Wednesday, February 11, 2015

Teaching My Son, 9, To Write A Valentine Poem



The title of this blog post, "Teaching My Son, 9, To Write A Valentine Poem" sounds like the title of a Sharon Olds poem. I promise I won't skeeve you out like she does and talk about my son's furred rounded cherubic rear (oh dang, I did it...) and I won't fill you with discomfort about his growing from boy-child to this shimmering in-betweeen-ness of man-child (crap, there it is again). will not use the word "centaur."

Critics have accused Olds of "the inner necessity of the mother animal" and I have it too: overshareishness.

The point is: my baby boy! Count Milkula! The being who was so small and mammalian at six months I was able to wash him in a small sink in a walk-up in Cambridge is now old enough to be making rhymed couplets AABB with the intent of woo.

His assignment at school was to write a Valentine's Poem for his Secret Friend, using  "roses are red, violets are blue" as a template.  How close are we to a big billowy Keats-shirt, friends? We're very close to that dangerous tantalizing place called Italy. 

I helped him rhyme "flowers" with "super powers." He was like, "Awesome. We're done. Now can I go watch Ninjago?"


Monday, February 9, 2015

An Open Letter to My Son, 9, Regarding The Properties of Ice


Dear Son, 

Walking the cross-country trail last weekend with you in an attempt to "bond" "outdoors" I learned that you don't understand some basics of cold weather science. 

For example that water, when it's solid (we call this -- ICE) is lighter than water when it's a liquid (WATER). Ice floats above water like a raft. A very thin flimsy raft. I can't stress this enough. The flimsiness. The does-not-support-your-weight-ness.

And if you step on it believing that in Baltimore County ice could EVER be frozen solid to a depth of some feet like a Canadian Circle ice fishing lake like in some adventure book for soft modern city boys about self-sufficent fur-trapping 18th Native American boys, you'd be oh so wrong.

Your cheap big-box-store un-beaverskin boots will fill with freezing water, and you'll stand there, ankle deep in a vernal pool totally unlike the Inuit you were trying to emulate, and crying. "Mom!" and I'll be like, "WTF, son?!" You don't just step willy nilly on nature's power.

Plus I'll be screeching at the top of my lungs that had the area you stepped in been unknown to me, but thank god it was known to me, because it was a private school cross-country trial,  it could have been very deep and dangerous and the number one thing they should teach you in school is to avoid UNKNOWN ICE and then, sure, fractions are important. 

I would have had to jump in after you with a thermos of brandy belted to my person like a St. Bernard. 

Remember, STEM rules.

Love,

Mom

Friday, February 6, 2015

Pixies



Let us time machine back to the Year of our Lord 1992ish when my sister gave me a mix tape (which is back then what we called a hand-picked-to-pluck-the-heart-strings-of-the-receiver curated collection of audio files) of what would now be called grunge or early 90s alt. that included tracks from the Pixies album Surfer Rosa.

Kurt Cobain of Nirvana said he wanted to sound like them.

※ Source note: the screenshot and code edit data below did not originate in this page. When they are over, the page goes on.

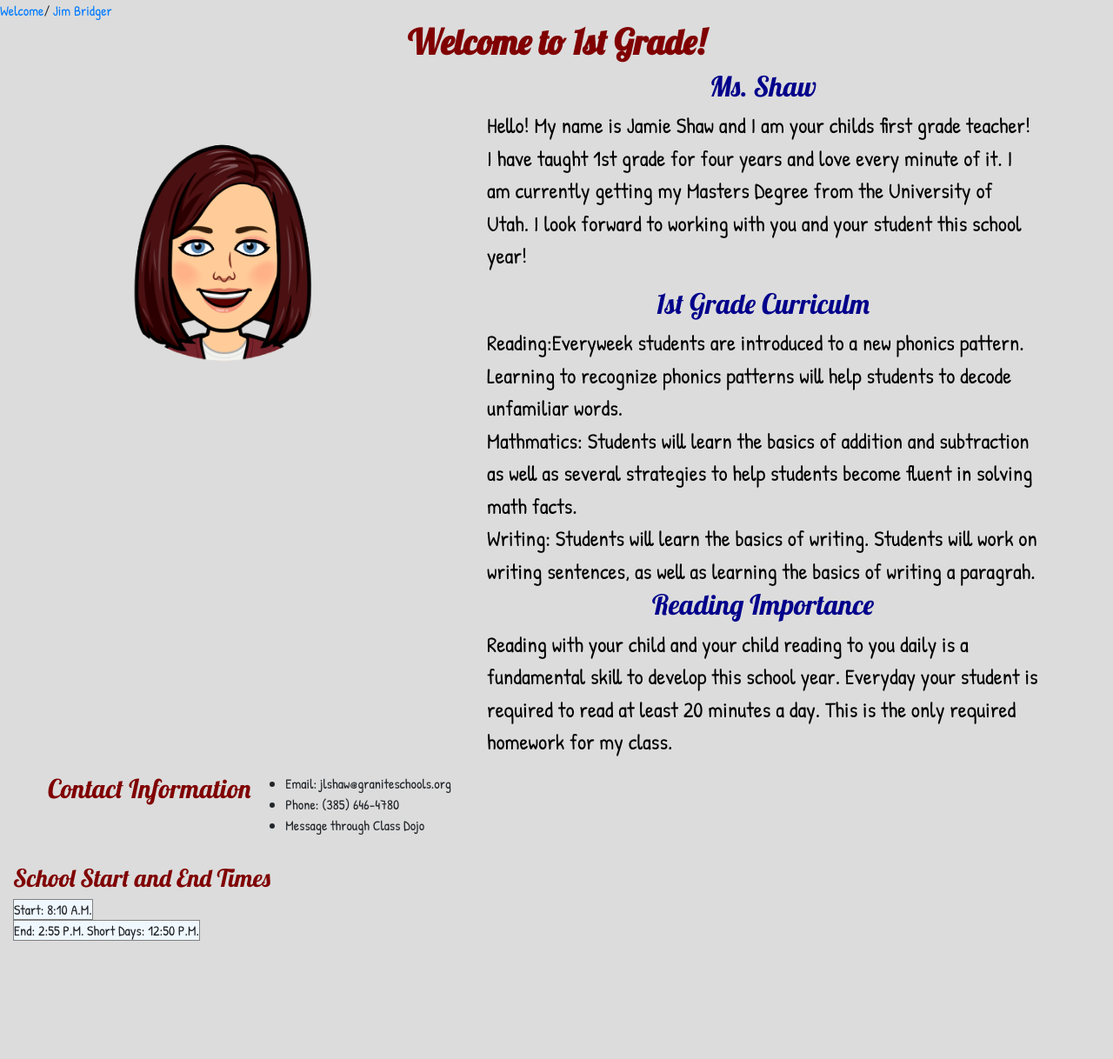
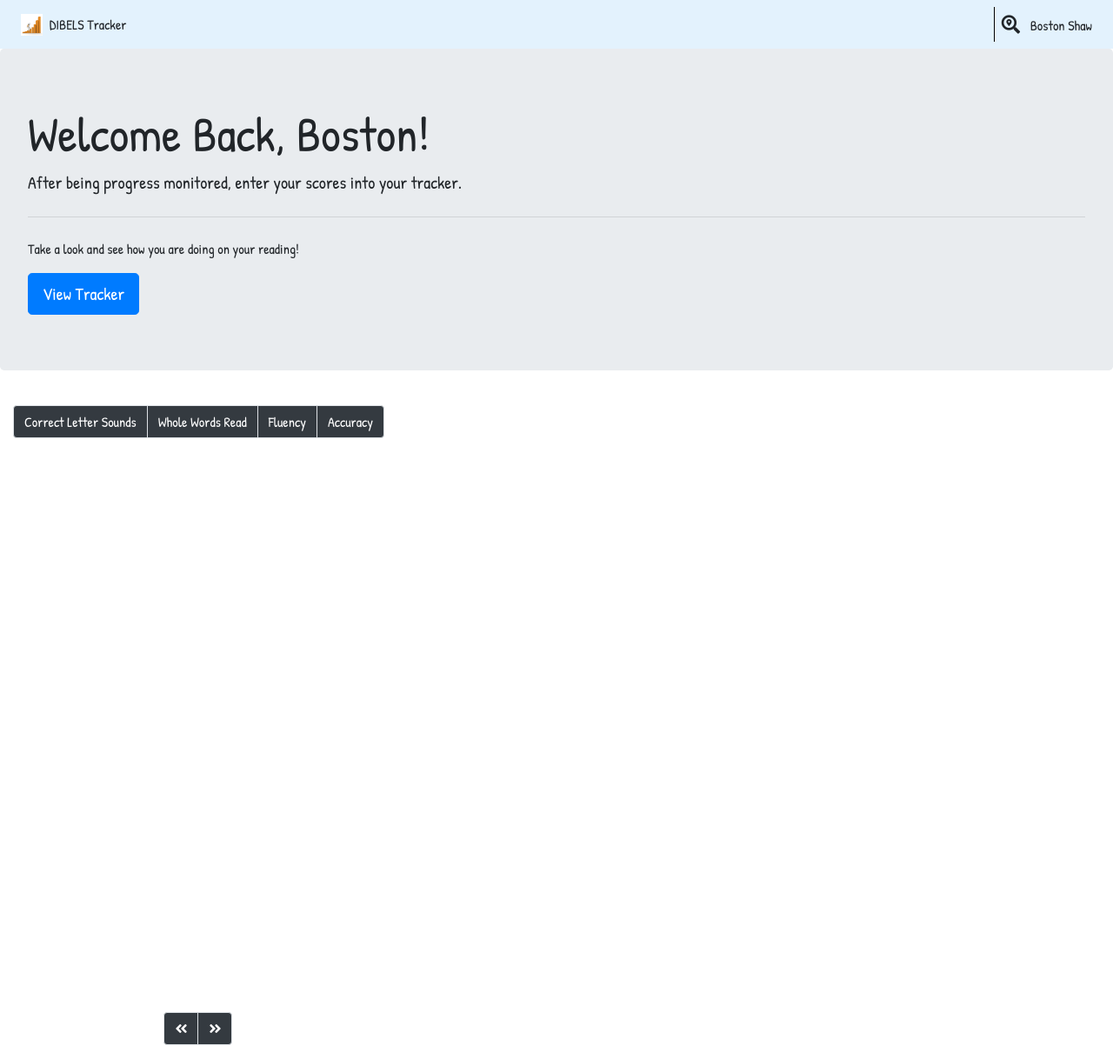
Before and after one commit to jlshaw0723/edps6560jamieshaw, a plain HTML site: page index.html in a window 1280 px wide. Shown: the whole page at 87% size. Before the commit the page ends 1082 px from the top, so only its background shows below. Drawn offline with nearby package versions, Linux system fonts and the light colour scheme.

Commit message:
Add files via upload

```diff
--- /dev/null
+++ b/css/style 2.css
@@ -0,0 +1,27 @@
+body {
+font-family: 'Pacifico', cursive;
+font-family: 'Open Sans', sans-serif;
+font-family: 'Patrick Hand', cursive;
+font-family: 'Roboto', sans-serif;
+}
+h1 {
+    font-family: 'Patrick Hand',cursive;
+}
+h2 {
+    font-family: 'Pacifico',cursive;
+}
+h3 {font-family: 'Patrick Hand',cursive;}
+
+h6 {
+    font-family: 'Roboto', sans-serif;
+}
+
+/* CSS Grid Dimensions */
+
+#section_content{
+    height: calc(100vh - 40px);
+}
+
+.row{
+    height: 100%;
+}
--- a/index.html
+++ b/index.html
@@ -6,72 +6,70 @@
     <meta name="viewport" content="width=device-width, initial-scale=1, shrink-to-fit=no">
 
     <!-- Bootstrap CSS -->
-    <link rel="stylesheet" href="https://stackpath.bootstrapcdn.com/bootstrap/4.1.3/css/bootstrap.min.css" integrity="sha384-MCw98/SFnGE8fJT3GXwEOngsV7Zt27NXFoaoApmYm81iuXoPkFOJwJ8ERdknLPMO" crossorigin="anonymous">
-    <link rel="stylesheet" href="css/style.css">
+    <link rel="stylesheet" href="https://stackpath.bootstrapcdn.com/bootstrap/4.3.1/css/bootstrap.min.css" integrity="sha384-ggOyR0iXCbMQv3Xipma34MD+dH/1fQ784/j6cY/iJTQUOhcWr7x9JvoRxT2MZw1T" crossorigin="anonymous">
+      <link rel="stylesheet" href="css/style_2.css">
 
-    <!-- Google Fonts -->
-      <link href="https://fonts.googleapis.com/css?family=Lobster|Patrick+Hand" rel="stylesheet">
+       <!-- Google Fonts -->
+     <link href="https://fonts.googleapis.com/css?family=Open+Sans|Pacifico|Patrick+Hand" rel="stylesheet">
 
-    <!-- External Stylesheet -->
-    <link rel="stylesheet" href="css/style.css">
-
-    <title>Ms.Shaw's Classroom</title>
+      <!-- Font Awesome -->
+    <link rel="stylesheet" href="https://use.fontawesome.com/releases/v5.8.1/css/all.css" integrity="sha384-50oBUHEmvpQ+1lW4y57PTFmhCaXp0ML5d60M1M7uH2+nqUivzIebhndOJK28anvf" crossorigin="anonymous">
+    <title>Data Tracker</title>
   </head>
   <body>
+      <!-- Sytlesheet-->
+      <link rel="stylesheet" href="css/style%202.css"
 
-    <nav>
-        <a href="#">Welcome</a><span>/</span>
-        <a href="https://schools.graniteschools.org/bridger/" target = "_blank">Jim Bridger</a><center>
-
-        <h1><span style= "font-weight: bold; font-style:'Lobster',cursive; color: maroon;">Welcome to 1st Grade!</span></h1></center>
+   <!-- BS4 navbar documentation: https://getbootstrap.com/docs/4.3/components/navbar/ -->
+    <nav class="navbar navbar-light" style="background-color: #e3f2fd;">
+        <div class="d-flex flex-row align-items-stretch w-100 p-0 text-black" style="height: 40px;">
+            <div class="align-self-center ml-2">
+                <img src="assests/graph.jpg" height="25px" width="auto">
+                <h6 class="d-inline ml-1 mb-0 align-middle">DIBELS Tracker</h6>
+            </div>
+            <div class="ml-auto">
+                <!-- Divider -->
+            </div>
+            <div id="input_ico_locate"style="border-left: 1px solid black;">
+                <i class="fas fa-search-location fa-lg pl-2 pr-2 d-inline-block" style="margin-top: 12px;"></i>
+                <h6 class="mb-0 mr-2 d-none d-sm-inline-block" style="margin-top: 10px">Boston Shaw</h6>
+            </div>
+        </div>
     </nav>
 
-          <div class="container">
-            <div class="row">
-               <div class="col-5">
-                <img width="auto" height="350" src="img/Jamie%20copy.png">
-               </div>
-
-          <div class="col-7">
-            <center><h2><span style="color: darkblue; font-family: 'Lobster',cursive;">Ms. Shaw </span></h2></center>
-          <p id="inline_ex" style="color: black; font-size: 25px;">Hello! My name is Jamie Shaw and I am your childs first grade teacher! I have taught 1st grade for four years and love every minute of it. I am currently getting my Masters Degree from the University of Utah. I look forward to working with you and your student this school year!
-          </p>
-    <center><h2><span style="color: darkblue;">1st Grade Curriculm</span>
-    </center>
-    </h2>
-
-  <div class="flex-container"><span style="color:black; font-size: 25px;">
-  <div>Reading:Everyweek students are introduced to a new phonics pattern. Learning to recognize phonics patterns will help students to decode unfamiliar words.</div>
-
-  <div>Mathmatics: Students will learn the basics of addition and subtraction as well as several strategies to help students become fluent in solving math facts.</div>
-
-  <div>Writing: Students will learn the basics of writing. Students will work on writing sentences, as well as learning the basics of writing a paragrah.</div></span>
+         <!-- CSS Grid -->
+      <div class="jumbotron">
+  <h1 class="display-4">Welcome Back, Boston!</h1>
+  <p class="lead">After being progress monitored, enter your scores into your tracker.</p>
+  <hr class="my-4">
+  <p>Take a look and see how you are doing on your reading!</p>
+  <a class="btn btn-primary btn-lg" href="pages/tracker" role="button">View Tracker</a>
 </div>
 
-
-        <center><h2><span style="color: darkblue; font-family:'Lobster', cursive;"> Reading Importance </span></h2>
-        </center>
-          <p id="inline_ex" style="color: black; font-size: 25px;">Reading with your child and your child reading to you daily is a fundamental skill to develop this school year. Everyday your student is required to read at least 20 minutes a day. This is the only required homework for my class.</p>
-
-        </div>
-
-            <div class="row">
-                <h3><span style="color: maroon; font-size: 30px; font-family: 'Lobster',cursive;">Contact Information</span></h3>
-
-          <ul>
-              <li> Email: jlshaw@graniteschools.org</li>
-              <li> Phone: (385) 646-4780</li>
-              <li> Message through Class Dojo</li>
-         </ul>
-                </div>
+      <div id="landing_btn_group" class="btn-group-vertical btn-group-lg">
+    <div id="section_content" class="container-fluid">
+        <div id="view_landing" class="row d-none">
+            <div class="col">
             </div>
         </div>
-            <div id="playground" class="container-fluid">
-                <div class="row">
-                    <div id="parent_container" class="col">
-                        <h3 style="color: maroon;" class="mt-3">School Start and End Times</h3>
-                        <div id="box_1"><span style="background-color: aliceblue;border: 1px solid gray;">Start: 8:10 A.M.</span></div>
-                        <div id="box_2"><span style="background-color: aliceblue; border: 1px solid gray;">End: 2:55 P.M. Short Days: 12:50 P.M.</span></div>
+        <div id="view_instruction" class="row" style="overflow-y: scroll;">
+            <div class="col">
+                <nav class="mt-2">
+                  <ul class="pagination justify-content-center">
+                    <li class="page-item"><a id="input_btn_correct_letter_sounds" class="page-link bg-dark text-white" href="#">Correct Letter Sounds</a></li>
+                    <li class="page-item"><a id="input_btn_whole_words_read" class="page-link bg-dark text-white" href="#">Whole Words Read</a></li>
+                    <li class="page-item"><a id="input_btn_fluency" class="page-link bg-dark text-white" href="#">Fluency</a></li>
+                    <li class="page-item"><a id="input_btn_accuracy" class="page-link bg-dark text-white" href="#">Accuracy</a></li>
+                  </ul>
+                </nav>
+                <div style="height: 600px">
+                </div>
+                <nav class="mt-2 position-absolute" style="bottom: 0px; left: calc(50% - 40px)">
+                  <ul class="pagination">
+                    <li class="page-item"><a id="input_btn_previous" class="page-link bg-dark text-white" href="#"><i class="fas fa-angle-double-left"></i></a></li>
+                    <li class="page-item"><a id="input_btn_next" class="page-link bg-dark text-white" href="#"><i class="fas fa-angle-double-right"></i></a></li>
+                  </ul>
+                </nav>
             </div>
         </div>
       </div>
@@ -80,7 +78,13 @@
     <!-- Optional JavaScript -->
     <!-- jQuery first, then Popper.js, then Bootstrap JS -->
     <script src="https://code.jquery.com/jquery-3.3.1.slim.min.js" integrity="sha384-q8i/X+965DzO0rT7abK41JStQIAqVgRVzpbzo5smXKp4YfRvH+8abtTE1Pi6jizo" crossorigin="anonymous"></script>
-    <script src="https://cdnjs.cloudflare.com/ajax/libs/popper.js/1.14.3/umd/popper.min.js" integrity="sha384-ZMP7rVo3mIykV+2+9J3UJ46jBk0WLaUAdn689aCwoqbBJiSnjAK/l8WvCWPIPm49" crossorigin="anonymous"></script>
-    <script src="https://stackpath.bootstrapcdn.com/bootstrap/4.1.3/js/bootstrap.min.js" integrity="sha384-ChfqqxuZUCnJSK3+MXmPNIyE6ZbWh2IMqE241rYiqJxyMiZ6OW/JmZQ5stwEULTy" crossorigin="anonymous"></script>
+    <script
+  src="https://code.jquery.com/jquery-3.4.1.min.js"
+  integrity="sha256-CSXorXvZcTkaix6Yvo6HppcZGetbYMGWSFlBw8HfCJo="
+  crossorigin="anonymous"></script>
+      <script src="https://cdnjs.cloudflare.com/ajax/libs/popper.js/1.14.7/umd/popper.min.js" integrity="sha384-UO2eT0CpHqdSJQ6hJty5KVphtPhzWj9WO1clHTMGa3JDZwrnQq4sF86dIHNDz0W1" crossorigin="anonymous"></script>
+    <script src="https://stackpath.bootstrapcdn.com/bootstrap/4.3.1/js/bootstrap.min.js" integrity="sha384-JjSmVgyd0p3pXB1rRibZUAYoIIy6OrQ6VrjIEaFf/nJGzIxFDsf4x0xIM+B07jRM" crossorigin="anonymous"></script>
+    <script src="js/variable.js"></script>
+    <script src="pages/tracker"></script>
   </body>
 </html>
```
Also changed, not shown: js/router.js (added, +54 -0 lines), js/variable.js (added, +9 -0 lines), assests/background_1 copy.svg (added), assests/background_2 copy.svg (added), assests/background_3 copy.svg (added), assests/graph.jpg (added), 2 other files.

Smells Like Teen Spirit. 

They were that kind of band. A band that influenced rock gods. If I never thanked my sister properly, I'm thanking her now.

Where Is My Mind? I'll tell you when I hear that song my mind is elsewhere, in Western Massachusetts, in Northampton, in my superheated Victorian dorm room at Smith with the Gloria-Steinem-walked-here feminist superheated feeling captured by the Barbara Kruger t-shirts I chose to walk to Thornes to buy sage smudge sticks to clarify the murk that was my relationship with M -- who was my boyfriend, kinda. It was a confusing time. But the music was so good.

I was majoring in English. However, I liked better spending nights on the Cape calculating the growth rate of mussels, and in the lab, away from Chaucer, and Dustbowl American Lit., dissecting clams for Marine Invertebratology.  Those textbooks I still occasionally hover over, filled with longing for the coastal life that I have not lived.

Pixies is an emotional loud-QUIET-loud and so, I guess, is life. So hella, yes, I'm buying tickets for Boston, for my birthday, suburban riot grrl mother rocker than I was am.

See you there.